Review: “The World’s End”

Edgar Wright’s finale to the Cornetto Trilogy’s The World’s End is finally upon us and it’s a suitably poetic and conclusive last call for Simon Pegg and Nick Frost’s “man-child” dynamic duo.

At the end of high school a quintet of friends attempt an epic pub crawl around their town. Twelve pubs, twelve pints culminating at the final stop – The World’s End. The night was an intoxicated, messy failure. Twenty years later a frustrated Gary (Pegg), yearning to recapture past glory, reunites Oliver (Martin Freeman), Andy (Frost), Peter (Eddie Marsan) and Steven (Paddy Considine) to cathartically put it right.

After Shaun of the Dead and Hot Fuzz you definitely expect that The World’s End is going to be fun, but what’s more pronounced than ever is the existential heart beating at the centre of the flick. Wright and Pegg explore the literal and metaphorical end of the world is nigh and it’s that dreaded milestone of forty (the end of the world that their younger selves likely perceived) is upon the characters.

While the rest of the group, particularly Andy (Frost) have all grown up. Gary’s arrested development whilst fun in comparison to his stuffy counterparts, is bordering on nee occupying ‘sad.” However, Gary’s nihilism and almost Young Ones-esque anarchistic attitude does seem more alive than the drab, slave like nine-to-five, suburban husbandry of his life long pals. With the exception of Steven (Considine), they’re all stuck in ruts professionally or emotionally. The harsh truth that youth, once burning bright like phosphorous can be steadily smothered by adulthood is the sombre reality.

That’s not to say that The World’s End is devoid of Wright and Pegg’s trademark “funny”. The bedrock of your home town changing without out you is the relatable gateway into the genre sandbox of some kind of alien invasion which turns this quaint village of eccentrics into a hive of oddity. The action sequences are nothing short of awesome.

With Jackie Chan’s former fight choreographer Brad Allen conducting the chaos there’s cheer inducing use of the environment to dispatch with their antagonists. Bar stools, tables, hand dryers, everything is a weapon. And like Scott Pilgrim, Wright infuses a Loony Tunes level of humour in every fracas. It was a huge highlight seeing Gary (Pegg) refusing to let go of a pint whilst ducking and weaving through the blows of multiple attackers; and Andy (Frost) hulks out like a champion while simultaneously berating Gary for landing them in this mess.

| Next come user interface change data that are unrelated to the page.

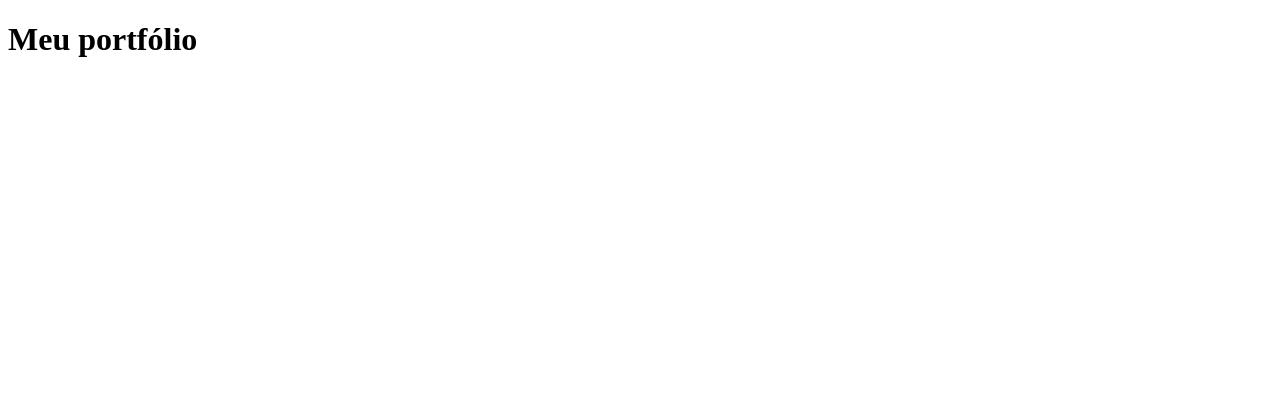
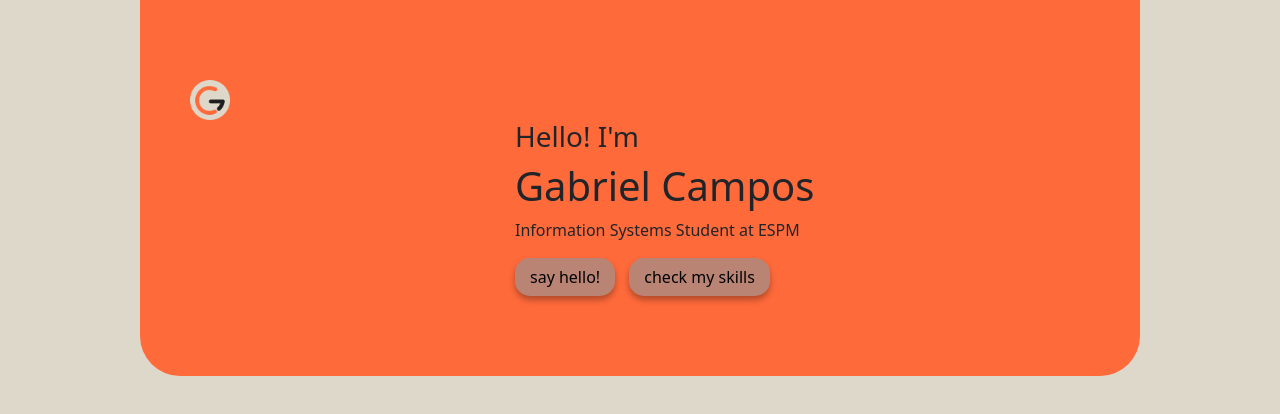
Before and after one commit to gabrielccr-555/gabrielccr-555, a plain HTML site: page index.html in a window 1280 px wide. Drawn offline with nearby package versions, Linux system fonts and the light colour scheme.

Commit message:
Inicio do portfólio
Salvando progresso

```diff
--- /dev/null
+++ b/index.css
@@ -0,0 +1,75 @@
+/* CSS Geral */
+body {
+    margin: 0;
+    background-color: #DED8CB;
+}
+
+.limitador {
+    max-width: 1000px;
+    margin: 0px auto;
+}
+
+/* CSS da intro */
+.button-img-logo {
+    display: inline-block;
+    transition: transform 0.3s ease;
+}
+
+.button-img-logo img {
+    max-width: 40px;
+    height: auto;
+}
+
+.button-img-logo:hover {
+    transform: scale(1.1);  /* Aumenta a imagem um pouco ao passar o mouse */
+}
+
+.intro {
+    position: relative;
+    background-color: #FF6A3B;
+    padding: 80px 50px;
+    border-radius: 0px 0px 40px 40px;
+}
+.intro-conteudo {
+    margin: 0 auto;
+    width: 50%;
+    text-align: left;
+    padding-left: 100px;
+}
+
+.button-intro {
+    margin-right: 10px;
+    text-align: center;
+    text-decoration: none;
+    color: #000000;
+    background-color: #BA8474;
+    border-radius: 15px;
+    padding: 7px 15px;
+    cursor: pointer;
+    transition: all 0.4s ease;
+    box-shadow: 0px 4px 6px rgba(0, 0, 0, 0.3);
+    /* garante que o botão expanda em hover: */
+    display: inline-block;
+}
+.button-intro:hover {
+    background-color: #C2AA55;
+    transform: scale(1.05);
+}
+
+/* .button-solicitar {
+    text-decoration: none;
+    color: #000;
+    background-color: #DAA14C;
+    border-radius: 15px;
+    padding: 7px 20px;
+    box-shadow: 0px 4px 6px rgba(0, 0, 0, 0.3);
+    position: absolute;
+    bottom: 15px;
+    right: 15px;
+    cursor: pointer;
+    transition: all 0.4s ease;
+}
+.button-solicitar:hover {
+    background-color: #F8BB63;
+    transform: scale(1.05);
+} */
--- a/index.html
+++ b/index.html
@@ -4,8 +4,23 @@
     <meta charset="UTF-8">
     <meta name="viewport" content="width=device-width, initial-scale=1.0">
     <title>Gabriel Campos</title>
+    <link href="https://cdn.jsdelivr.net/npm/bootstrap@5.3.3/dist/css/bootstrap.min.css" rel="stylesheet">
+    <link rel="stylesheet" href="index.css">
 </head>
-<body>
-    <h1>Meu portfólio</h1>
+<body class="limitador">
+
+    <div class="intro">
+        <a href="https://www.google.com.br/" class="button-img-logo">
+            <img src="logo4.png" alt="logo">
+        </a>
+        <div class="intro-conteudo">
+            <h3>Hello! I'm</h3>
+            <h1>Gabriel Campos</h1>
+            <p>Information Systems Student at ESPM</p>
+            <a class="button-intro" href="https://www.google.com.br/">say hello!</a>
+            <a class="button-intro" href="https://www.google.com.br/">check my skills</a>
+        </div>
+    </div>
+
 </body>
 </html>
```
Also changed, not shown: logo.png (added), logo2.png (added), logo3.png (added), logo4.png (added), logo5.png (added).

The more belligerent that Pegg, Frost and co. get along this journey the more hilarious they become. Chameleon Marsan shines as once bullied wallflower, now hen-pecked car salesman getting a necessary dose of drunken courage. And it’s Pegg and Frost’s rich and authentic performances, balancing the farcical and the heartfelt perfectly that anchor the film. Gary is easily just dismissed as frustrating until Pegg gives him a pretty profound alternate dimension. Whilst Frost’s stoicism as Andy is broken down with a barrage of shots (liquor), untameable empathy and an appetite for destruction.

The World’s End does something pretty special; it poetically captures the angst that fuelled their earlier collaborations (Spaced, Shaun of the Dead, Hot Fuzz) but doesn’t doom the boys to a life in Neverland. To paraphrase the iconic Winston Churchill, Wright’s The World’s End mantra feels like: if you’re growing through hell, keep growing.